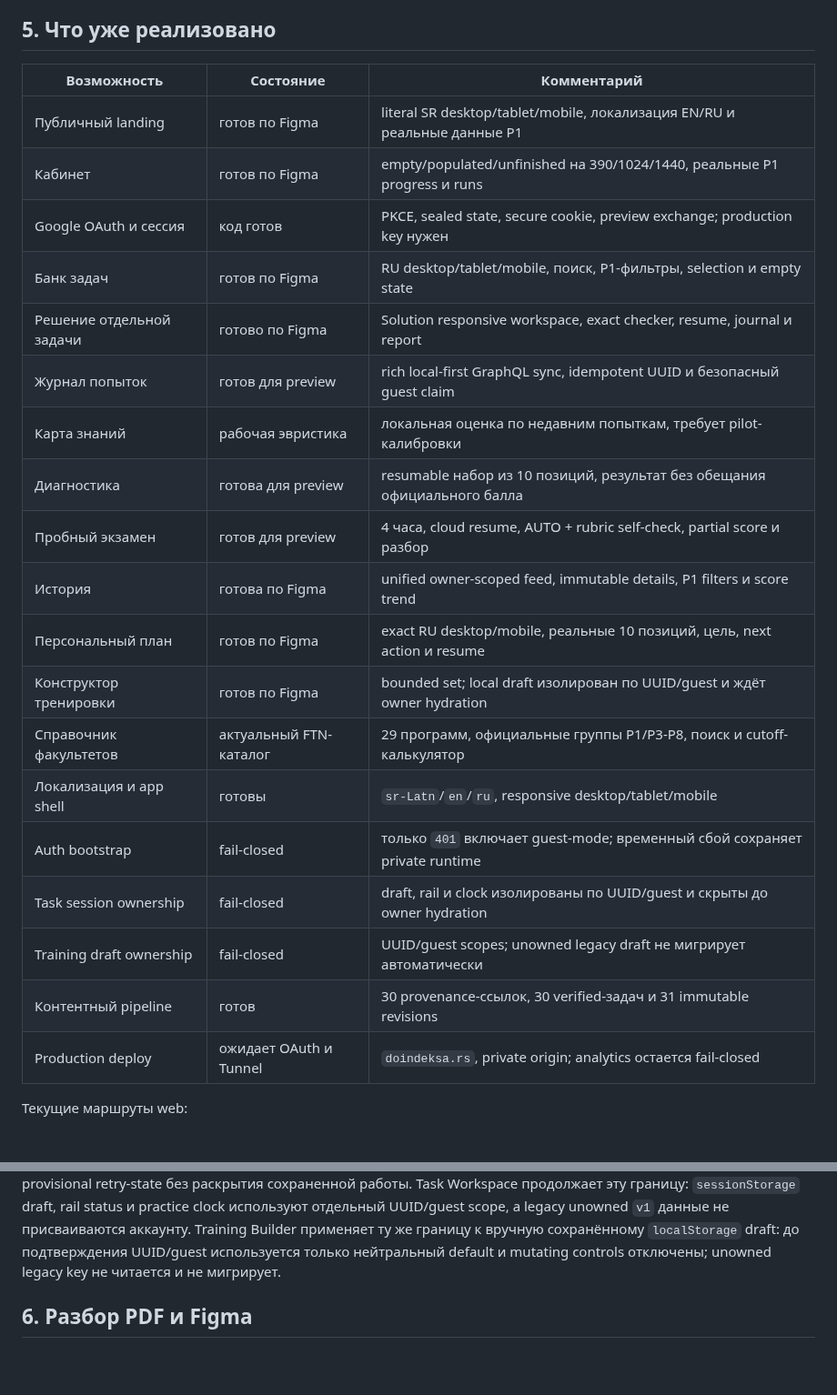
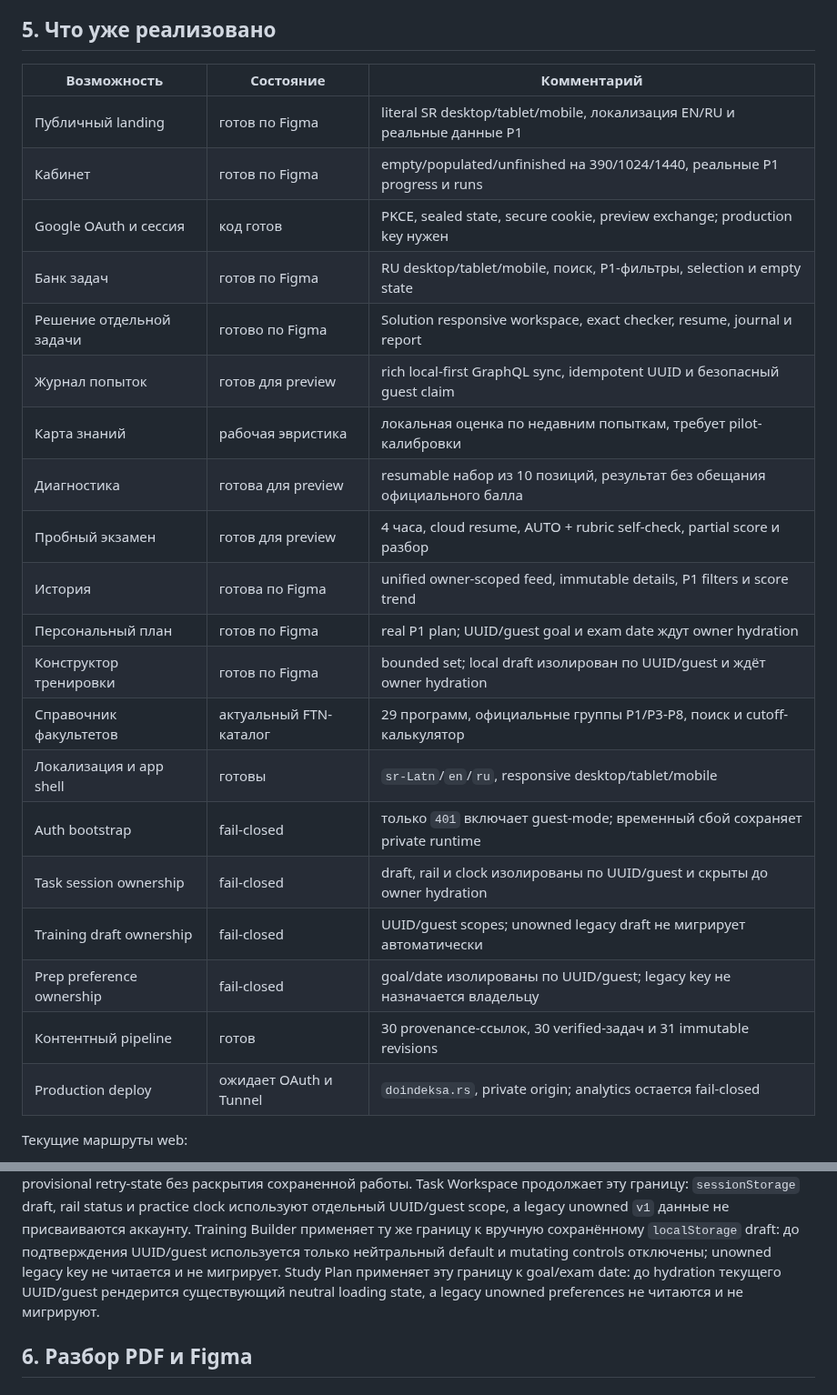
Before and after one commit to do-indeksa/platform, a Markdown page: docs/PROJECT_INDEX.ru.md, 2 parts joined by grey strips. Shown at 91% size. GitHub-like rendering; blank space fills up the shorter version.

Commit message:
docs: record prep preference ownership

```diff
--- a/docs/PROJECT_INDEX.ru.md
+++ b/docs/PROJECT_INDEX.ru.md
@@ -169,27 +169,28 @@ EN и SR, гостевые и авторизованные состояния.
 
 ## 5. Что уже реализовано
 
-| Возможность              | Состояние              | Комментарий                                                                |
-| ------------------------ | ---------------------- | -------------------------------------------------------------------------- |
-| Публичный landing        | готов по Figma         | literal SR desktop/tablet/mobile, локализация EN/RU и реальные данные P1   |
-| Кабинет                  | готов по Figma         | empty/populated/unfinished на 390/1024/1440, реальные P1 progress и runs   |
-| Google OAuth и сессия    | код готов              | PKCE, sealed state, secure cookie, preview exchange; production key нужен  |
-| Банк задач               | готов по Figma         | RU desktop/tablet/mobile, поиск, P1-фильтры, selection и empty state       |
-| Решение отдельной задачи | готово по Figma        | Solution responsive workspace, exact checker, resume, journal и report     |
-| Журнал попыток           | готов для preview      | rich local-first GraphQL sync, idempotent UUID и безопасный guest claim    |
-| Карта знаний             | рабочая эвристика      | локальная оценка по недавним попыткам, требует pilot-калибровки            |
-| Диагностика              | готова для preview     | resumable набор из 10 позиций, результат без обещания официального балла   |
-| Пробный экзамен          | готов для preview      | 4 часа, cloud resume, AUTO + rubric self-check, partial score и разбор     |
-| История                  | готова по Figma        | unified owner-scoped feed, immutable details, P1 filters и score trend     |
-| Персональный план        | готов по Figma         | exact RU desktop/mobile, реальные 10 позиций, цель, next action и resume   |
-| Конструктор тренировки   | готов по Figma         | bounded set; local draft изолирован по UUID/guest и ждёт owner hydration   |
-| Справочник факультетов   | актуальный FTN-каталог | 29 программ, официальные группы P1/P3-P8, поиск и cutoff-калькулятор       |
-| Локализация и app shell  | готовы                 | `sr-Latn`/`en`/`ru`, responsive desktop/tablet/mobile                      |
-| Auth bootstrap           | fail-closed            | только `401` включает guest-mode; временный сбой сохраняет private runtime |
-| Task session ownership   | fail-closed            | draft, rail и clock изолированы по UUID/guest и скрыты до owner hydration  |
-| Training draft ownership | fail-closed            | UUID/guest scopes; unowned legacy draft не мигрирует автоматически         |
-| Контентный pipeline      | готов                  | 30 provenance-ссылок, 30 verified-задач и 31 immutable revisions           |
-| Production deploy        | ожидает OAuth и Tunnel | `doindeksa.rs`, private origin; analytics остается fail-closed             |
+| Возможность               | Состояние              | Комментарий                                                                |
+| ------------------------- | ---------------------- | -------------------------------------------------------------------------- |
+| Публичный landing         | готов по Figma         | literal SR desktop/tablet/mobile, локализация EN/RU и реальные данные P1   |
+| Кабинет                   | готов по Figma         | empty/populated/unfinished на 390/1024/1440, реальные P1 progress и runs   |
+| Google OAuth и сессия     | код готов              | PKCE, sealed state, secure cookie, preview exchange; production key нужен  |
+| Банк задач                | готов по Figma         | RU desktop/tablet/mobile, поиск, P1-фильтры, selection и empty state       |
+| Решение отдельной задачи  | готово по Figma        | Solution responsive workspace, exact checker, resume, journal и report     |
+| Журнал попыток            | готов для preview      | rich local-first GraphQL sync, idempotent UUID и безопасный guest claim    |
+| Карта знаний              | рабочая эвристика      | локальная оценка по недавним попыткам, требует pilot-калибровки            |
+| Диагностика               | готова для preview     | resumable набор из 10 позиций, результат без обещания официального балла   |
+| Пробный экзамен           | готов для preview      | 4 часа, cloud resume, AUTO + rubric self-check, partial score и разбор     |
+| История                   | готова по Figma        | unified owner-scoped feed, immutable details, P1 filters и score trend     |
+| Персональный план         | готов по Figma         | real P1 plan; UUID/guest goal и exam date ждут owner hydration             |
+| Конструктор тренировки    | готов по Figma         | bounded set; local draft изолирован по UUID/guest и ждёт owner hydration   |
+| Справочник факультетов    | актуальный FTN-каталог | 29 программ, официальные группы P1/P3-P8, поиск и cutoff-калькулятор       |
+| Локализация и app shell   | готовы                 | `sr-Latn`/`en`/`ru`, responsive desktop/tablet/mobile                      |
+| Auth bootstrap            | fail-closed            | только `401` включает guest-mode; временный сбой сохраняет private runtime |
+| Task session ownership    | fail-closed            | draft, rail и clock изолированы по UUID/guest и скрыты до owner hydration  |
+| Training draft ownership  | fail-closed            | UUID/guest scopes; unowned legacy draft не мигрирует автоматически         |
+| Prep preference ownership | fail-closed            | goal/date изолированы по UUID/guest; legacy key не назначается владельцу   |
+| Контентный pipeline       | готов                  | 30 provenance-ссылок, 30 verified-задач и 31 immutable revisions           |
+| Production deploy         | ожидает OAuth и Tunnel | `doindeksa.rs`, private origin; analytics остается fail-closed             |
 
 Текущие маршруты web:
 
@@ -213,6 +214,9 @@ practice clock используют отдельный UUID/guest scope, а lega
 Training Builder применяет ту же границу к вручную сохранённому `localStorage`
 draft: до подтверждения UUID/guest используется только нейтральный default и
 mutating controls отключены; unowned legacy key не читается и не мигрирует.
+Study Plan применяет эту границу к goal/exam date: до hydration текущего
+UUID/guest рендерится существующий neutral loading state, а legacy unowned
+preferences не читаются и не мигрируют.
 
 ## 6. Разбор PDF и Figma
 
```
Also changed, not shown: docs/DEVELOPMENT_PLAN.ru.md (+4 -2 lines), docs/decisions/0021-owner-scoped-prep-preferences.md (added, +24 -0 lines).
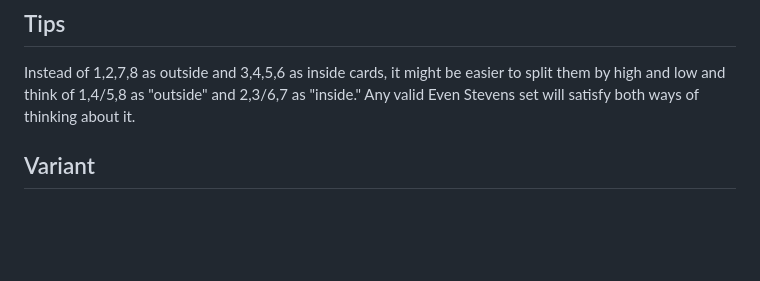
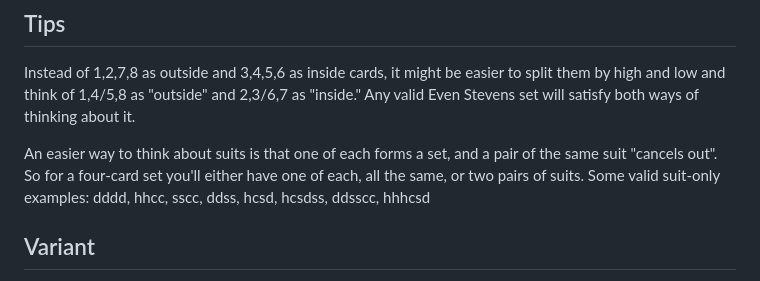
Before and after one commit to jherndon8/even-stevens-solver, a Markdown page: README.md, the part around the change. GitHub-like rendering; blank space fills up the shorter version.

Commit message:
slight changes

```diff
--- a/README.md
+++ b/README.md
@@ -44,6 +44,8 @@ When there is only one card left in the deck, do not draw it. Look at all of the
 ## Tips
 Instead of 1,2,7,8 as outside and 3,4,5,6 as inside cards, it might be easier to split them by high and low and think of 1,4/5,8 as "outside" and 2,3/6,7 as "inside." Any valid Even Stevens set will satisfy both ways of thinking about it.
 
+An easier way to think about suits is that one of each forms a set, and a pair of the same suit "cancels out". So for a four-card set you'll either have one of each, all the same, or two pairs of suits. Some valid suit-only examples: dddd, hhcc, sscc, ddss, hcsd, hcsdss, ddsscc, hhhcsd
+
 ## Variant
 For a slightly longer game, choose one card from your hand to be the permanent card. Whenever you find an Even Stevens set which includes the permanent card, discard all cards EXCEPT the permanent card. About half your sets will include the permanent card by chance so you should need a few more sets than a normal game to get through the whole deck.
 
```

● ● ● ●

* Task details
Omit the pictures, then copy out all the data exactly as it stands.

* Response to the task
Before and after one commit to do-indeksa/platform, a Markdown page: docs/PROJECT_INDEX.ru.md, 2 parts joined by grey strips. Shown at 91% size. GitHub-like rendering; blank space fills up the shorter version.

Commit message:
docs: record prep preference ownership

```diff
--- a/docs/PROJECT_INDEX.ru.md
+++ b/docs/PROJECT_INDEX.ru.md
@@ -169,27 +169,28 @@ EN и SR, гостевые и авторизованные состояния.
 
 ## 5. Что уже реализовано
 
-| Возможность              | Состояние              | Комментарий                                                                |
-| ------------------------ | ---------------------- | -------------------------------------------------------------------------- |
-| Публичный landing        | готов по Figma         | literal SR desktop/tablet/mobile, локализация EN/RU и реальные данные P1   |
-| Кабинет                  | готов по Figma         | empty/populated/unfinished на 390/1024/1440, реальные P1 progress и runs   |
-| Google OAuth и сессия    | код готов              | PKCE, sealed state, secure cookie, preview exchange; production key нужен  |
-| Банк задач               | готов по Figma         | RU desktop/tablet/mobile, поиск, P1-фильтры, selection и empty state       |
-| Решение отдельной задачи | готово по Figma        | Solution responsive workspace, exact checker, resume, journal и report     |
-| Журнал попыток           | готов для preview      | rich local-first GraphQL sync, idempotent UUID и безопасный guest claim    |
-| Карта знаний             | рабочая эвристика      | локальная оценка по недавним попыткам, требует pilot-калибровки            |
-| Диагностика              | готова для preview     | resumable набор из 10 позиций, результат без обещания официального балла   |
-| Пробный экзамен          | готов для preview      | 4 часа, cloud resume, AUTO + rubric self-check, partial score и разбор     |
-| История                  | готова по Figma        | unified owner-scoped feed, immutable details, P1 filters и score trend     |
-| Персональный план        | готов по Figma         | exact RU desktop/mobile, реальные 10 позиций, цель, next action и resume   |
-| Конструктор тренировки   | готов по Figma         | bounded set; local draft изолирован по UUID/guest и ждёт owner hydration   |
-| Справочник факультетов   | актуальный FTN-каталог | 29 программ, официальные группы P1/P3-P8, поиск и cutoff-калькулятор       |
-| Локализация и app shell  | готовы                 | `sr-Latn`/`en`/`ru`, responsive desktop/tablet/mobile                      |
-| Auth bootstrap           | fail-closed            | только `401` включает guest-mode; временный сбой сохраняет private runtime |
-| Task session ownership   | fail-closed            | draft, rail и clock изолированы по UUID/guest и скрыты до owner hydration  |
-| Training draft ownership | fail-closed            | UUID/guest scopes; unowned legacy draft не мигрирует автоматически         |
-| Контентный pipeline      | готов                  | 30 provenance-ссылок, 30 verified-задач и 31 immutable revisions           |
-| Production deploy        | ожидает OAuth и Tunnel | `doindeksa.rs`, private origin; analytics остается fail-closed             |
+| Возможность               | Состояние              | Комментарий                                                                |
+| ------------------------- | ---------------------- | -------------------------------------------------------------------------- |
+| Публичный landing         | готов по Figma         | literal SR desktop/tablet/mobile, локализация EN/RU и реальные данные P1   |
+| Кабинет                   | готов по Figma         | empty/populated/unfinished на 390/1024/1440, реальные P1 progress и runs   |
+| Google OAuth и сессия     | код готов              | PKCE, sealed state, secure cookie, preview exchange; production key нужен  |
+| Банк задач                | готов по Figma         | RU desktop/tablet/mobile, поиск, P1-фильтры, selection и empty state       |
+| Решение отдельной задачи  | готово по Figma        | Solution responsive workspace, exact checker, resume, journal и report     |
+| Журнал попыток            | готов для preview      | rich local-first GraphQL sync, idempotent UUID и безопасный guest claim    |
+| Карта знаний              | рабочая эвристика      | локальная оценка по недавним попыткам, требует pilot-калибровки            |
+| Диагностика               | готова для preview     | resumable набор из 10 позиций, результат без обещания официального балла   |
+| Пробный экзамен           | готов для preview      | 4 часа, cloud resume, AUTO + rubric self-check, partial score и разбор     |
+| История                   | готова по Figma        | unified owner-scoped feed, immutable details, P1 filters и score trend     |
+| Персональный план         | готов по Figma         | real P1 plan; UUID/guest goal и exam date ждут owner hydration             |
+| Конструктор тренировки    | готов по Figma         | bounded set; local draft изолирован по UUID/guest и ждёт owner hydration   |
+| Справочник факультетов    | актуальный FTN-каталог | 29 программ, официальные группы P1/P3-P8, поиск и cutoff-калькулятор       |
+| Локализация и app shell   | готовы                 | `sr-Latn`/`en`/`ru`, responsive desktop/tablet/mobile                      |
+| Auth bootstrap            | fail-closed            | только `401` включает guest-mode; временный сбой сохраняет private runtime |
+| Task session ownership    | fail-closed            | draft, rail и clock изолированы по UUID/guest и скрыты до owner hydration  |
+| Training draft ownership  | fail-closed            | UUID/guest scopes; unowned legacy draft не мигрирует автоматически         |
+| Prep preference ownership | fail-closed            | goal/date изолированы по UUID/guest; legacy key не назначается владельцу   |
+| Контентный pipeline       | готов                  | 30 provenance-ссылок, 30 verified-задач и 31 immutable revisions           |
+| Production deploy         | ожидает OAuth и Tunnel | `doindeksa.rs`, private origin; analytics остается fail-closed             |
 
 Текущие маршруты web:
 
@@ -213,6 +214,9 @@ practice clock используют отдельный UUID/guest scope, а lega
 Training Builder применяет ту же границу к вручную сохранённому `localStorage`
 draft: до подтверждения UUID/guest используется только нейтральный default и
 mutating controls отключены; unowned legacy key не читается и не мигрирует.
+Study Plan применяет эту границу к goal/exam date: до hydration текущего
+UUID/guest рендерится существующий neutral loading state, а legacy unowned
+preferences не читаются и не мигрируют.
 
 ## 6. Разбор PDF и Figma
 
```
Also changed, not shown: docs/DEVELOPMENT_PLAN.ru.md (+4 -2 lines), docs/decisions/0021-owner-scoped-prep-preferences.md (added, +24 -0 lines).
Before and after one commit to jherndon8/even-stevens-solver, a Markdown page: README.md, the part around the change. GitHub-like rendering; blank space fills up the shorter version.

Commit message:
slight changes

```diff
--- a/README.md
+++ b/README.md
@@ -44,6 +44,8 @@ When there is only one card left in the deck, do not draw it. Look at all of the
 ## Tips
 Instead of 1,2,7,8 as outside and 3,4,5,6 as inside cards, it might be easier to split them by high and low and think of 1,4/5,8 as "outside" and 2,3/6,7 as "inside." Any valid Even Stevens set will satisfy both ways of thinking about it.
 
+An easier way to think about suits is that one of each forms a set, and a pair of the same suit "cancels out". So for a four-card set you'll either have one of each, all the same, or two pairs of suits. Some valid suit-only examples: dddd, hhcc, sscc, ddss, hcsd, hcsdss, ddsscc, hhhcsd
+
 ## Variant
 For a slightly longer game, choose one card from your hand to be the permanent card. Whenever you find an Even Stevens set which includes the permanent card, discard all cards EXCEPT the permanent card. About half your sets will include the permanent card by chance so you should need a few more sets than a normal game to get through the whole deck.
 
```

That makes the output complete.